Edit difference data
Start of Block
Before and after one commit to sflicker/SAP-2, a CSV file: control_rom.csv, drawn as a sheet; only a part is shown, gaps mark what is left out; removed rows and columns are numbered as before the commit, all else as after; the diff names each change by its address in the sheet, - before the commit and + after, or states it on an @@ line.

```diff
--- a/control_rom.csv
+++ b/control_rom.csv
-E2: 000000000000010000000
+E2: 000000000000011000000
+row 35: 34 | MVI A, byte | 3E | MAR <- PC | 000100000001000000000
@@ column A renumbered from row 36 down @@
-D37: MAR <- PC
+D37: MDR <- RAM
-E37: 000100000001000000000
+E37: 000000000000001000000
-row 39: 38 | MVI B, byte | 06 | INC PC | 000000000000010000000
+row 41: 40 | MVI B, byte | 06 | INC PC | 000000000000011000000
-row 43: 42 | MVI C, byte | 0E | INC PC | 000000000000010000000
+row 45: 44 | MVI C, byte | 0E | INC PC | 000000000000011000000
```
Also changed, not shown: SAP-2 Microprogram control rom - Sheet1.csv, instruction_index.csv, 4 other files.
End of Block
### How to complete this task
Return the data in full, with each line kept exactly as it is.

### Solution to this exercise
Before and after one commit to sflicker/SAP-2, a CSV file: control_rom.csv, drawn as a sheet; only a part is shown, gaps mark what is left out; removed rows and columns are numbered as before the commit, all else as after; the diff names each change by its address in the sheet, - before the commit and + after, or states it on an @@ line.

```diff
--- a/control_rom.csv
+++ b/control_rom.csv
-E2: 000000000000010000000
+E2: 000000000000011000000
+row 35: 34 | MVI A, byte | 3E | MAR <- PC | 000100000001000000000
@@ column A renumbered from row 36 down @@
-D37: MAR <- PC
+D37: MDR <- RAM
-E37: 000100000001000000000
+E37: 000000000000001000000
-row 39: 38 | MVI B, byte | 06 | INC PC | 000000000000010000000
+row 41: 40 | MVI B, byte | 06 | INC PC | 000000000000011000000
-row 43: 42 | MVI C, byte | 0E | INC PC | 000000000000010000000
+row 45: 44 | MVI C, byte | 0E | INC PC | 000000000000011000000
```
Also changed, not shown: SAP-2 Microprogram control rom - Sheet1.csv, instruction_index.csv, 4 other files.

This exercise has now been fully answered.